Parents who rely on GPS trackers for keeping their children safe might need to reevaluate their decision. We say this because new research carried out by Avast – the Czech security firm – has unveiled some severe security concerns with a plethora of these devices that have been designed to track children.
Avast said in a blog post that researchers were able to ascertain that about 600,000 child GPS trackers that are being sold on Amazon and other online retailers are exposing the data that is being sent to the cloud. What does that mean? It means that the precise real-time GPS coordinate of children might end up in the wrong hands.
As per Avast, 29 models that are being sold by Shenzhen i365 – a Chinese manufacturer – and resold under different brand names have the mentioned vulnerabilities. Avast Threat Lab was able to find that the companion mobile app can be downloaded from a website that is not secure. This poses a risk of exposing the information of users. The user accounts have the default password, 123456, thus making it quite easy for hackers to hack the accounts.

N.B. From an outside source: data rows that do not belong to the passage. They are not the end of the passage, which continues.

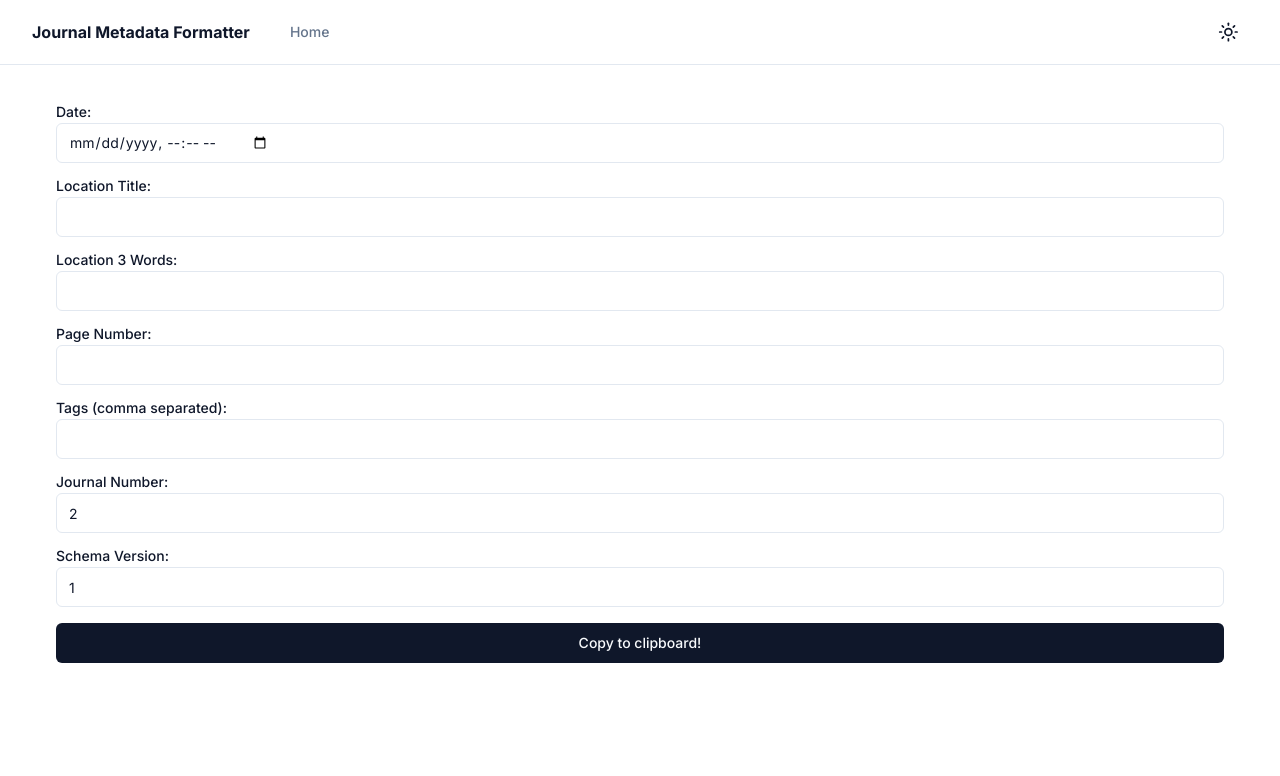
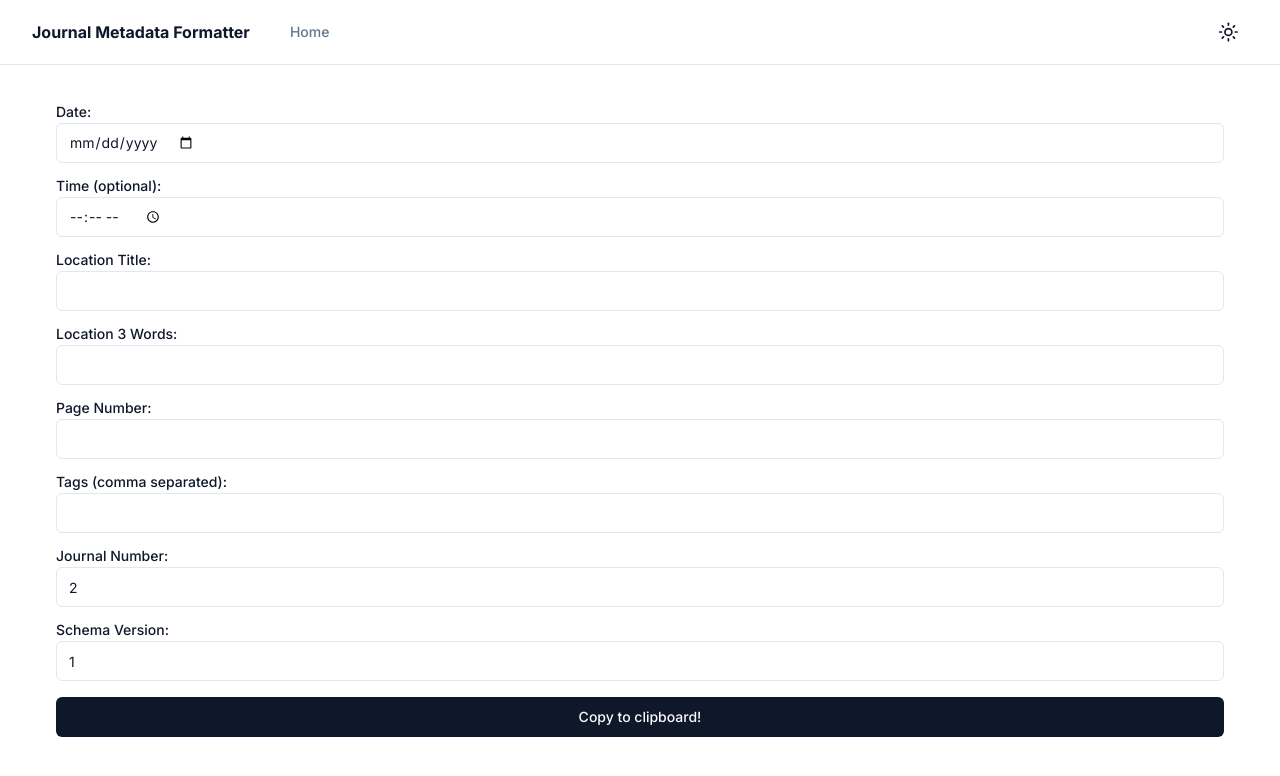
Before and after one commit to JamesMitofsky/Journal-Buddy, a Next.js app: page / in a window 1280 px wide. Shown: the top 776 px of the page. Built offline with nearby package versions, Linux system fonts and the light colour scheme.

Commit message:
Improve support for the time indication & fix titles of metadata

```diff
--- a/components/MetadataForm.tsx
+++ b/components/MetadataForm.tsx
@@ -9,6 +9,7 @@ import { CardContent } from './ui/card';
 
 type FormData = {
   date: string;
+  time?: string;
   locationTitle: string;
   locationWords: string;
   pageNumber: number;
@@ -22,25 +23,36 @@ export const MetadataForm: React.FC = () => {
     register,
     handleSubmit,
     formState: { errors },
-  } = useForm<FormData>({defaultValues: {
+  } = useForm<FormData>({
+    defaultValues: {
       journalNumber: 2,
       schemaVersion: 1,
-  }});
+    }
+  });
 
-  const onSubmit: SubmitHandler<FormData> = (data) => {
-    const formattedTags = data.tags.split(",").map((tag) => tag.trim());
+  const onSubmit: SubmitHandler<FormData> = async ({ date, time, locationTitle, locationWords, pageNumber, journalNumber, schemaVersion, tags }) => {
+    const formattedTags = tags.split(",").map((tag) => tag.trim());
+    const formattedDate = date.split('T')[0];
+    const formattedTime = time ? time.replace(':',"h") : '';
 
 const metaData = `---
-date: ${data.date}
-location_title: "${data.locationTitle}"
-location_3_words: "${data.locationWords}"
-page_number: ${data.pageNumber}
-tags: [${formattedTags.map((tag) => `"${tag}"`).join(", ")}]
-journal_number: ${data.journalNumber}
-schema_version: ${data.schemaVersion}
+Date: ${formattedDate}
+Time: ${formattedTime}
+Location: "${locationTitle}"
+3 Words Address: "${locationWords}"
+Page: ${pageNumber}
+Tags: [${formattedTags}]
+Journal Number: ${journalNumber}
+Schema Version: ${schemaVersion}
 ---
 `;
-    navigator.clipboard.writeText(metaData)
+
+    try {
+      await navigator.clipboard.writeText(metaData);
+      console.log('Metadata copied to clipboard');
+    } catch (error) {
+      console.error('Failed to copy metadata to clipboard', error);
+    }
   };
 
   return (
@@ -52,12 +64,24 @@ schema_version: ${data.schemaVersion}
               Date:
             </Label>
             <Input
-                type="datetime-local"
+              type="date"
               id="date"
               {...register("date", { required: true })}
               className="w-full"
             />
             {errors.date && <span className="text-red-500">This field is required</span>}
+          </div>
+
+          <div>
+            <Label htmlFor="time" className="mb-1 block">
+              Time (optional):
+            </Label>
+            <Input
+              type="time"
+              id="time"
+              {...register("time")}
+              className="w-full"
+            />
           </div>
 
           <div>
```
Lines whose indentation alone changed are shown as unchanged.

The devices are designed so that third parties can not only fake the location of the user but also gain access to the microphone.
Martin Hron is the senior researcher at Avast who was leading this research, and said, ‘We have done our due diligence in disclosing these vulnerabilities to the manufacturer, but since we have not heard back after the standard window of time, we are now issuing this Public Service Announcement to consumers and strongly advise you to discontinue use of these devices.’ Hron said that the customers should only purchase a GPS tracking device from the brand that they trust has taken out the time to focus on security in the product design. As per Avast, the manufacturer has been informed about the flaws since June 24.
He further advises that customers should change the password to something more challenging than 123456 as soon as they purchase such a smart device. However, it won’t help the users prevent the hacker from gaining access to the unencrypted traffic that is making its way to the server. Next time you are out buying a GPS tracker for your children, make sure that you are buying the one that focuses on security.